[Task details]: Check each line of the data for the string "components". Report how many have it, and give nothing else.

[Web interface edit records]
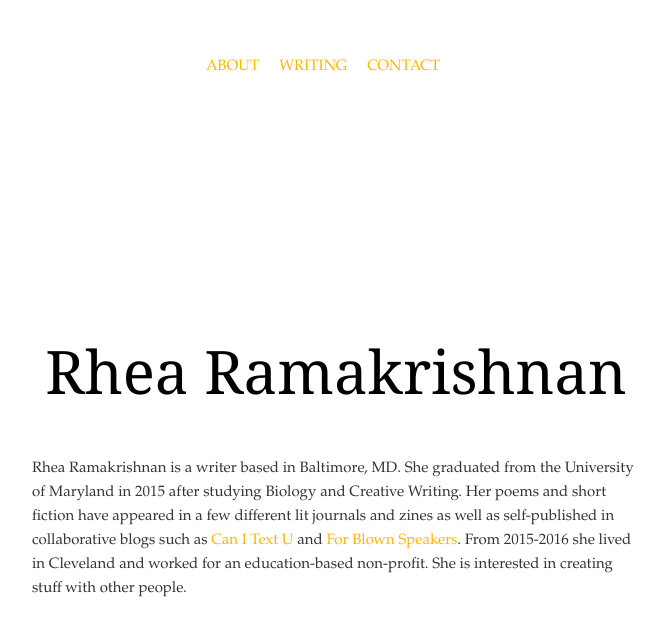
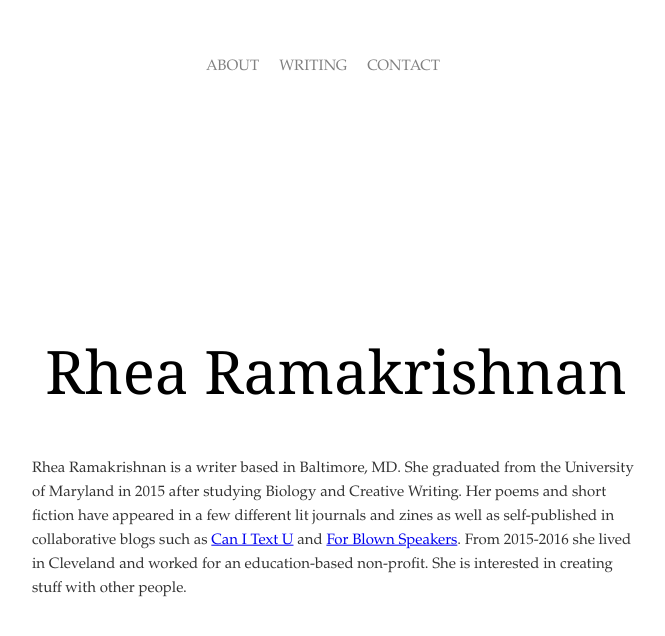
Before and after one commit to reram/reram.github.io, a Jekyll site: the page built from index.html, in a window 1280 px wide. Shown: the top 636 px of the page, without its empty margins (304-969 px from the left). Built offline with Jekyll 4.4.1, drawn with Linux system fonts in a browser that asks for light colours.

Commit message:
Update page.html

```diff
--- a/_layouts/page.html
+++ b/_layouts/page.html
@@ -59,24 +59,6 @@ li a:hover {
     color: #BFBFBF;
 }
 
-/* unvisited link */
-a:link {
-  text-decoration: none;
-  color: #FFB600;
-}
-/* visited link */
-a:visited {
-  text-decoration: none;
-  color: #FFB600;
-}
-/* mouse over link */
-a:hover {
-  color: #FFC840;
-}
-/* selected link */
-a:active {
-  color:#FFB600;
-}
     </style>
 
 
```
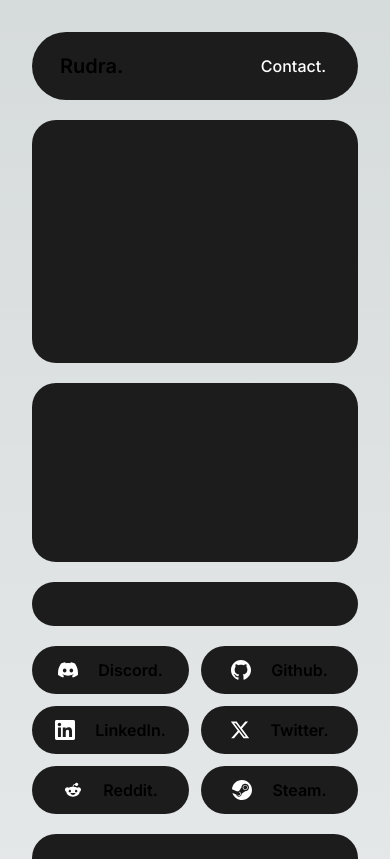
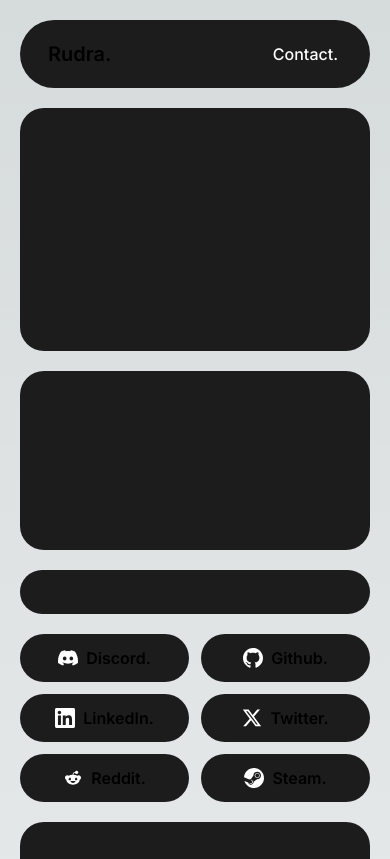
Before and after one commit to ru-dr/rudr, a Next.js app: page / in a window 390 px wide. Shown: the top 859 px of the page. Built offline with nearby package versions, Linux system fonts and the light colour scheme.

Commit message:
Update Socials component and page layout

```diff
--- a/src/app/components/Socials.jsx
+++ b/src/app/components/Socials.jsx
@@ -43,7 +43,7 @@ const Socials = () => {
             href={social.url}
             key={social.name}
             target="_blank"
-            className="flex items-center justify-center md:gap-x-8 gap-x-5 bg-[#1c1c1c] sm:py-5 py-3 px-14 rounded-full transition-all duration-500 hover:bg-[#2c2c2c]"
+            className="flex items-center justify-center md:gap-x-8 gap-x-2 bg-[#1c1c1c] sm:py-5 py-3 px-14 rounded-full transition-all duration-500 hover:bg-[#2c2c2c]"
           >
             <div className="sm:h-7 h-5 aspect-square relative">
               <Image src={social.logo} alt={social.name} fill={true} />
--- a/src/app/page.js
+++ b/src/app/page.js
@@ -8,7 +8,7 @@ import Socials from "./components/Socials";
 export default function Home() {
 
   return (
-    <main className="p-8 flex gap-y-5 flex-col">
+    <main className="sm:p-8 p-5 flex gap-y-5 flex-col">
       <Navbar />
       <Hero />
       <Socials />
```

[Completed task]: 3